Very young children will put you through your paces at the best of times. With a misbehaving 3-year-old, taking care of that one child can be as exhausting as looking after several at once. Learning to deal with and even reduce the bratty behavior of a child this age is a process that requires both patience from you as well as a more developed understanding of child psychology. Improve your communication and empathy with the child to help improve his behavior.
Language Development and Miscommunication
Improve your communication with the child by examining common adult/child miscommunications. In the book “What Did I Just Say?” developmental psychologists Denis Donovan and Deborah McIntyre point out that many adult expressions and phrases are misunderstood by young children who use simple language and understand words literalistically. For example, you may use the words “Do you want a time out?” as a means of warning a child against continuing unwanted behavior, but a 3-year-old will likely interpret the question literally, say “no” and continue the objectionable behavior, not understanding that the adult wanted him to stop. Police your language for these types of problems and look for examples of “bratty” behavior that come from mere misunderstandings.

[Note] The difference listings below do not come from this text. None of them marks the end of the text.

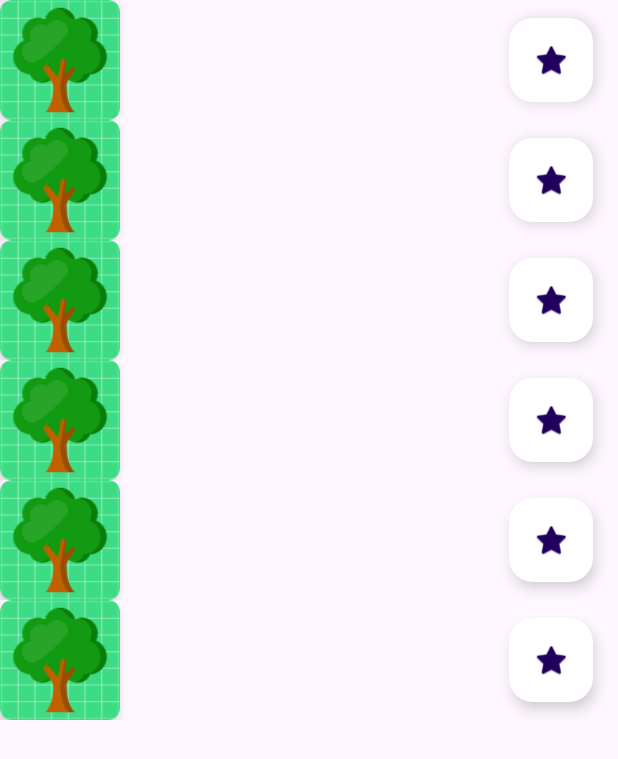
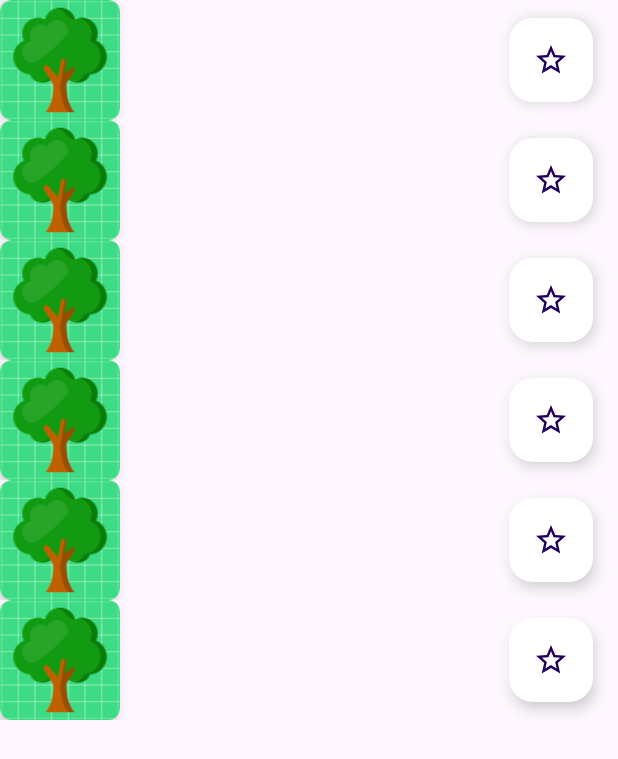
Before and after one commit to Ramamas6/TreeWonder, an Android app: the layout fragment_tree_list.xml on its own in the app's theme, with its tools: preview values and no code run, on a phone screen of 412 x 824 dp. Shown: the top 759 px of the screen. Run offline under Robolectric (Android 15) with nearby library versions, the phone set to English and light mode, and no system bars.

Commit message:
style: change fav icon

```diff
--- a/app/src/main/java/com/example/treewonder/TreeAdapter.kt
+++ b/app/src/main/java/com/example/treewonder/TreeAdapter.kt
@@ -23,10 +23,8 @@ class TreeAdapter(private var trees: List<Tree>, private var favoritesList: Arra
         } else{
             Picasso.get().load(R.drawable.default_img_tree).into(holder.img)
         }
-        val newTint =
-            if(favoritesList.contains(tree.id)) Color.parseColor("#FFEF00")
-            else Color.parseColor("#FFFFFF")
-        holder.btn.backgroundTintList = ColorStateList.valueOf(newTint)
+        if(favoritesList.contains(tree.id)) holder.btn.setImageResource(R.drawable.baseline_star_24)
+        else holder.btn.setImageResource(R.drawable.baseline_star_border_24)
         holder.bind(tree, clickListener)
     }
 
--- a/app/src/main/res/layout/row_tree.xml
+++ b/app/src/main/res/layout/row_tree.xml
@@ -44,7 +44,7 @@
         app:layout_constraintHorizontal_bias="0.954"
         app:layout_constraintStart_toStartOf="@+id/cardView"
         app:layout_constraintTop_toTopOf="parent"
-        app:srcCompat="@android:drawable/btn_star" />
+        app:srcCompat="@drawable/baseline_star_border_24" />
 
 
 </androidx.constraintlayout.widget.ConstraintLayout>
```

Understanding the typical emotional development of a 3-year-old will help you know how to deal with the child. According to family life specialist Lesia Oesterreich on the "National Network for Child Care" website, children of this age still struggle with sharing and cooperating and seek attention and approval from adults. Avoid putting sharing or cooperation requirements on the child that are inappropriate for her age, and use positive, attentive reinforcement of good behavior.
Demonstrate to the child that you understand his feelings by naming them, especially in situations where his feelings are driving him to act out. Say things like, “I know that you don't want to do this and that makes you angry.” Show that you are aware of his feelings and take them into consideration but expect that he manage his emotions and develop self-control. When possible, refer to yourself to teach him by example. Say things like, “Sometimes, I don't want to do what I'm supposed to do, either, but I do it because other people need me to.”
Work on developing a clearer, more detailed and more vivid recollection of your own childhood. This will help you to be more in touch with what this child's experience is of the world. Recall times when things didn't make sense to you or when the rules that adults made for you seemed unfair and infuriating. Remember how you were building your sense of the world and how it worked and the healthy, normal self-centeredness you had as a child. Think of what adults could have said to you to help you understand the world and your behavior in it and use this as a guide in how you deal with a difficult child.